* _Web page edit records_:
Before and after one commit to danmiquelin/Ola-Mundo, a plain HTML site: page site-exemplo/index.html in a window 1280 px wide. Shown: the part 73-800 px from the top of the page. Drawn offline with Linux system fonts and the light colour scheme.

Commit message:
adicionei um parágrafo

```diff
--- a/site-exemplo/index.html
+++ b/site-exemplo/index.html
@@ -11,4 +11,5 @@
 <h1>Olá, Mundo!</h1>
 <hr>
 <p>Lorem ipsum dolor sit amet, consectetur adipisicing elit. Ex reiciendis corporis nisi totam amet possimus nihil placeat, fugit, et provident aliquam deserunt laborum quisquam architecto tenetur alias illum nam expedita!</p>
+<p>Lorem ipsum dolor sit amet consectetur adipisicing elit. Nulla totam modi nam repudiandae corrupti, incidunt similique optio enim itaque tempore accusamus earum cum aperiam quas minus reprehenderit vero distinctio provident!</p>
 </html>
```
--
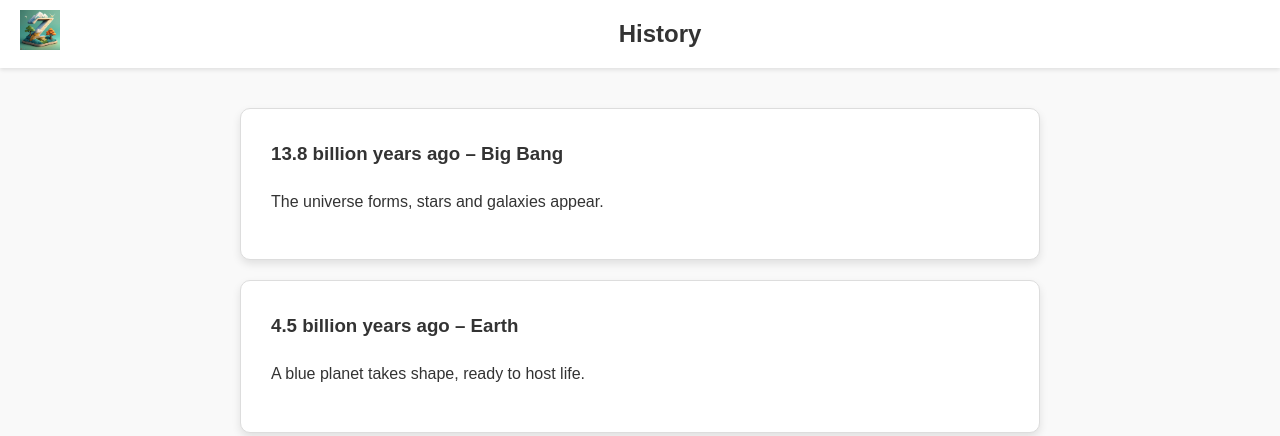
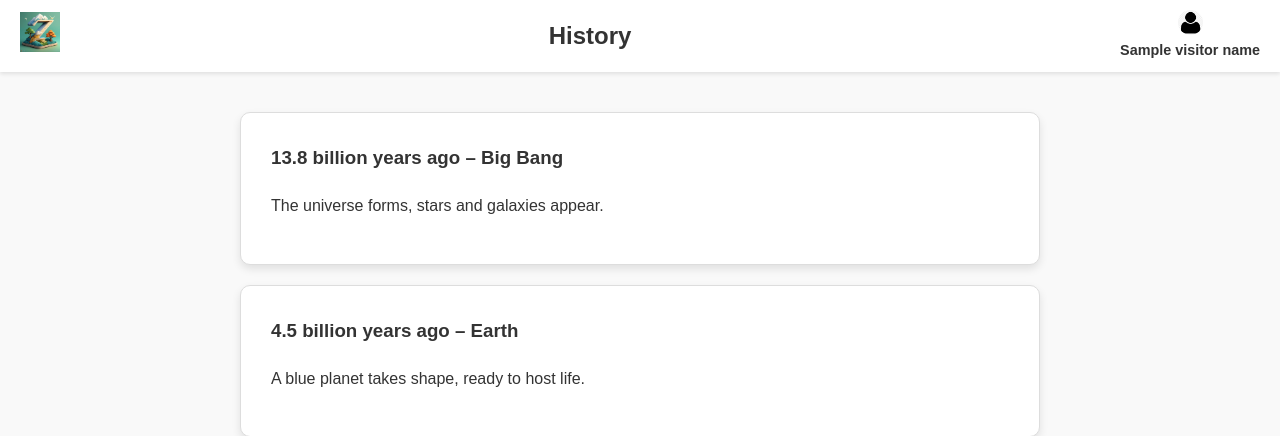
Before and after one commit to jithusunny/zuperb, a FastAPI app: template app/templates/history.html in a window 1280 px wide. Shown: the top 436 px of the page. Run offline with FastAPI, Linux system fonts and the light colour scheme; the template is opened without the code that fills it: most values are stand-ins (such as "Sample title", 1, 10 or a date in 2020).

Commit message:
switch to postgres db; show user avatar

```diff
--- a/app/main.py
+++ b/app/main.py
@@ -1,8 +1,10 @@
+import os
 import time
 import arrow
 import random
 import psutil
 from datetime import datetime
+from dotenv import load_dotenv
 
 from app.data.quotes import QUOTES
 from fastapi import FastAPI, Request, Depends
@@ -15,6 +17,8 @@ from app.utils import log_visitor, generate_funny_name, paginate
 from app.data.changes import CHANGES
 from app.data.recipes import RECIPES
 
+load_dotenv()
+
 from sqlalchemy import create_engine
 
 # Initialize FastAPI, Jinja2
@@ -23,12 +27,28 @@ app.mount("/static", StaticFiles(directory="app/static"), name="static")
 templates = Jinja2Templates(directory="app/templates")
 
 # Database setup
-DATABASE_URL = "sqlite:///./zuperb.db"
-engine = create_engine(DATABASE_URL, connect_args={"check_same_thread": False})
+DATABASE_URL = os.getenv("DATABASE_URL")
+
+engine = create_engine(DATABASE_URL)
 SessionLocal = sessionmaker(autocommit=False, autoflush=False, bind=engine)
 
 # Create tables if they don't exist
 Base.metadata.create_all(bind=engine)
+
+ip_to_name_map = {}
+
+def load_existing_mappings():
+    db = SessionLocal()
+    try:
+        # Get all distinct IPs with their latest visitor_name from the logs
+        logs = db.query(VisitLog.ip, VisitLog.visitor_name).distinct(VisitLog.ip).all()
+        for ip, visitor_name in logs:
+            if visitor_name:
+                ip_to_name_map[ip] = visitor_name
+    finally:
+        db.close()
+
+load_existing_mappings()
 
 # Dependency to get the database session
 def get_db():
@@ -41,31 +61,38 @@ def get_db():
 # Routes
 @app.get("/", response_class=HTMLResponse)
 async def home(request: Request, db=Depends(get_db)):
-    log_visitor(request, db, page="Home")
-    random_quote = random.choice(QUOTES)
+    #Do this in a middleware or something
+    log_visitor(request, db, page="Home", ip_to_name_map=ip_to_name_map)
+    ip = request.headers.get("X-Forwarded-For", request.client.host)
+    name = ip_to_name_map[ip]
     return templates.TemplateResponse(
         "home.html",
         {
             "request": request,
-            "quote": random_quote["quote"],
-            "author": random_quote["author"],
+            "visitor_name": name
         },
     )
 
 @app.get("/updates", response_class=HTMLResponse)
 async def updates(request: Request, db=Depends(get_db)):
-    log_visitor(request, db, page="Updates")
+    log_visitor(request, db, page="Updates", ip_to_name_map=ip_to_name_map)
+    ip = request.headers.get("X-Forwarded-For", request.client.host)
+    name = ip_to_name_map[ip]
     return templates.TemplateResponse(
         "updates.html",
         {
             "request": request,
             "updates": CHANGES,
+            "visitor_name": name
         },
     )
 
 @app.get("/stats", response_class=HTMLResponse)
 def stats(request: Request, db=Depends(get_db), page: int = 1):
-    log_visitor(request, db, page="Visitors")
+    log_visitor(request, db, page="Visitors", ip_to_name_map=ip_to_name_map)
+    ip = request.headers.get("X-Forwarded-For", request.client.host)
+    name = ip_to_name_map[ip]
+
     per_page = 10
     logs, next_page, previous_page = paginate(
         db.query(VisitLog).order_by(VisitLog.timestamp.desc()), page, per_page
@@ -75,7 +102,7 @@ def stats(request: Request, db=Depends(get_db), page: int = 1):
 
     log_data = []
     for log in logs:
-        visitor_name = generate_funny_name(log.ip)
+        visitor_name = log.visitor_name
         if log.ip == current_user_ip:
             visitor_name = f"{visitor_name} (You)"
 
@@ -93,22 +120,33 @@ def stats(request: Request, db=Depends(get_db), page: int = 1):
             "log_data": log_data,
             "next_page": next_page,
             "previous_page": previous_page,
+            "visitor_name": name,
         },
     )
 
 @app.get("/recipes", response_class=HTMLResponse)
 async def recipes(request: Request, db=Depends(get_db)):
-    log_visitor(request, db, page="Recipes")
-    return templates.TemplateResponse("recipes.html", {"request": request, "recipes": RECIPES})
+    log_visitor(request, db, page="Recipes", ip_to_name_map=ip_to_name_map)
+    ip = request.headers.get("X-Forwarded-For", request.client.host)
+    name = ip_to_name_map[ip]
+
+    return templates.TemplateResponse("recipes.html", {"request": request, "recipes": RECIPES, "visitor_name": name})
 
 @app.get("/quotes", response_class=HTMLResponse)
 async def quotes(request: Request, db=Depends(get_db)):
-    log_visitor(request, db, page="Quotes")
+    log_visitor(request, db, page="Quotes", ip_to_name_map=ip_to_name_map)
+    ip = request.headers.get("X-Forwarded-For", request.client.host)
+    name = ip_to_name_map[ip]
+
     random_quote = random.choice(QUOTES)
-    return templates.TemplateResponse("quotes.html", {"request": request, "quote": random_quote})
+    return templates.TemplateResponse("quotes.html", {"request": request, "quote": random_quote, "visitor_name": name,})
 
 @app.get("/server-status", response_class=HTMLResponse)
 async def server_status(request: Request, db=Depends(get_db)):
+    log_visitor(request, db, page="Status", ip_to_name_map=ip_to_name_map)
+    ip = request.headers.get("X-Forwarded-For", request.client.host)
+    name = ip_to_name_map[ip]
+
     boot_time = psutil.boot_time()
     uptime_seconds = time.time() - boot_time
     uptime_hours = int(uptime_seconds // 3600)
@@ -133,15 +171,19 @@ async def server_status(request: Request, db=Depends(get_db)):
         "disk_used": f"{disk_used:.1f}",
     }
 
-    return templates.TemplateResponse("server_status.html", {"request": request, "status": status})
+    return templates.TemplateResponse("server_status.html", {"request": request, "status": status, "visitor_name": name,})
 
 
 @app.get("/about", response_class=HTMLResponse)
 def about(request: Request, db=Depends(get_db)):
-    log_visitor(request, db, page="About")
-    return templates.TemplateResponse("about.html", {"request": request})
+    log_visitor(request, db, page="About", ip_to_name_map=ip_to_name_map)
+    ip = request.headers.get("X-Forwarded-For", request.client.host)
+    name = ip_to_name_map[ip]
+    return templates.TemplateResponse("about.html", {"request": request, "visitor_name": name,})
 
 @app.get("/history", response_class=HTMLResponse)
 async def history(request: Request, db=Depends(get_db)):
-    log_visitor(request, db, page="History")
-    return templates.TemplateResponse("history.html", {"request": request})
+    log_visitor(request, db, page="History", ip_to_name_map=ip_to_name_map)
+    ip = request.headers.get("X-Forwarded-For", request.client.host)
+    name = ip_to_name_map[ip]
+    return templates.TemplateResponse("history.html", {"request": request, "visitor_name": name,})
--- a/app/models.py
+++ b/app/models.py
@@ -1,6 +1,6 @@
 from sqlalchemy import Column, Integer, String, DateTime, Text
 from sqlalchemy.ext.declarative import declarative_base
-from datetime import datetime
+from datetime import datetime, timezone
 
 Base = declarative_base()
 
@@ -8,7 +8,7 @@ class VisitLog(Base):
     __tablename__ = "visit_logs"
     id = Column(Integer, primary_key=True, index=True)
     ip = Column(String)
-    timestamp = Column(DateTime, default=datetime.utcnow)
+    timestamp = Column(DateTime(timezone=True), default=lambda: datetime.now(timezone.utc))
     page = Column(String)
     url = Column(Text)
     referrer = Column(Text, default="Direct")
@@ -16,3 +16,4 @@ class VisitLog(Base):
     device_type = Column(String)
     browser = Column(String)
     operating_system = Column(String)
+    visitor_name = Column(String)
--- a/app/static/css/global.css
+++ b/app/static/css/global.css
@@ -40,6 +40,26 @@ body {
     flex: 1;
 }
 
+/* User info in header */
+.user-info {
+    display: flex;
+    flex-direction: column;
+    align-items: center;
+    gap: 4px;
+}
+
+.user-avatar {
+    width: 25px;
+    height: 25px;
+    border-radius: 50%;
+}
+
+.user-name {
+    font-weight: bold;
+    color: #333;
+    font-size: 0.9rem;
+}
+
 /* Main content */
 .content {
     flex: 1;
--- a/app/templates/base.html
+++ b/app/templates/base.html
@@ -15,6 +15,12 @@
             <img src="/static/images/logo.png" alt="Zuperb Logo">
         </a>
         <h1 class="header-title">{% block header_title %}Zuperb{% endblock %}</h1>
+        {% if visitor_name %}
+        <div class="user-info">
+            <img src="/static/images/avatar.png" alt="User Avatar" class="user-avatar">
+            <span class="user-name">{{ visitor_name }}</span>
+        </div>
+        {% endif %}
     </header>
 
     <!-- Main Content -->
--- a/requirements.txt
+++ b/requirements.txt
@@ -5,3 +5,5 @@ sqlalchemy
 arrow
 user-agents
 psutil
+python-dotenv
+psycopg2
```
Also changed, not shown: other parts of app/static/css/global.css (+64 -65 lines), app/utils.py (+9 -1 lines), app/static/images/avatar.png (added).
==
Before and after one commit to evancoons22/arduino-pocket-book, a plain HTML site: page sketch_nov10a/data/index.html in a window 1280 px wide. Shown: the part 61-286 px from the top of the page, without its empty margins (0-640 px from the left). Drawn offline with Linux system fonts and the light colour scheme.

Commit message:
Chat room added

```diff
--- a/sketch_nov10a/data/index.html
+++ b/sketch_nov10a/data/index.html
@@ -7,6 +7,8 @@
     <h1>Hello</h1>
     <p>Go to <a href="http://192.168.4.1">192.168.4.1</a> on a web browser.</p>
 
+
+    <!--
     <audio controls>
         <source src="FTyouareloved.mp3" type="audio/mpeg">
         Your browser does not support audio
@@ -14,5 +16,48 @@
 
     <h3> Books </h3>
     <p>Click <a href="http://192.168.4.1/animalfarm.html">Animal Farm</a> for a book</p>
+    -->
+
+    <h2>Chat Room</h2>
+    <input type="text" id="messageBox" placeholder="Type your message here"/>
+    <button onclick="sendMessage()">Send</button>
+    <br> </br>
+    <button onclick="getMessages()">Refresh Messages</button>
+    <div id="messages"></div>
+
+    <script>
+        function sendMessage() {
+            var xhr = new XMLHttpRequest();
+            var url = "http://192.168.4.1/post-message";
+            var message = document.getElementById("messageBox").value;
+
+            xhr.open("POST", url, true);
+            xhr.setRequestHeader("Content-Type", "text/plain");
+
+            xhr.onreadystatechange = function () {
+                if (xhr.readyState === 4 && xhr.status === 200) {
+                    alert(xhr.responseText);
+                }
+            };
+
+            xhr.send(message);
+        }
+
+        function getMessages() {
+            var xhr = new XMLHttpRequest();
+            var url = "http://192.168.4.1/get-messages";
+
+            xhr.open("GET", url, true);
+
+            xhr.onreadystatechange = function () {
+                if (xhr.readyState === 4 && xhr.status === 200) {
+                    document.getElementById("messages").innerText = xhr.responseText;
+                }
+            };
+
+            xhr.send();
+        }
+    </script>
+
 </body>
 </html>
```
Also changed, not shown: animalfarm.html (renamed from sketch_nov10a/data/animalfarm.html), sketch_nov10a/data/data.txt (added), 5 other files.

* _Action item_:
Using the data above, show each line where "default" occurs.

* _Reply_:
-    timestamp = Column(DateTime, default=datetime.utcnow)
+    timestamp = Column(DateTime(timezone=True), default=lambda: datetime.now(timezone.utc))
     referrer = Column(Text, default="Direct")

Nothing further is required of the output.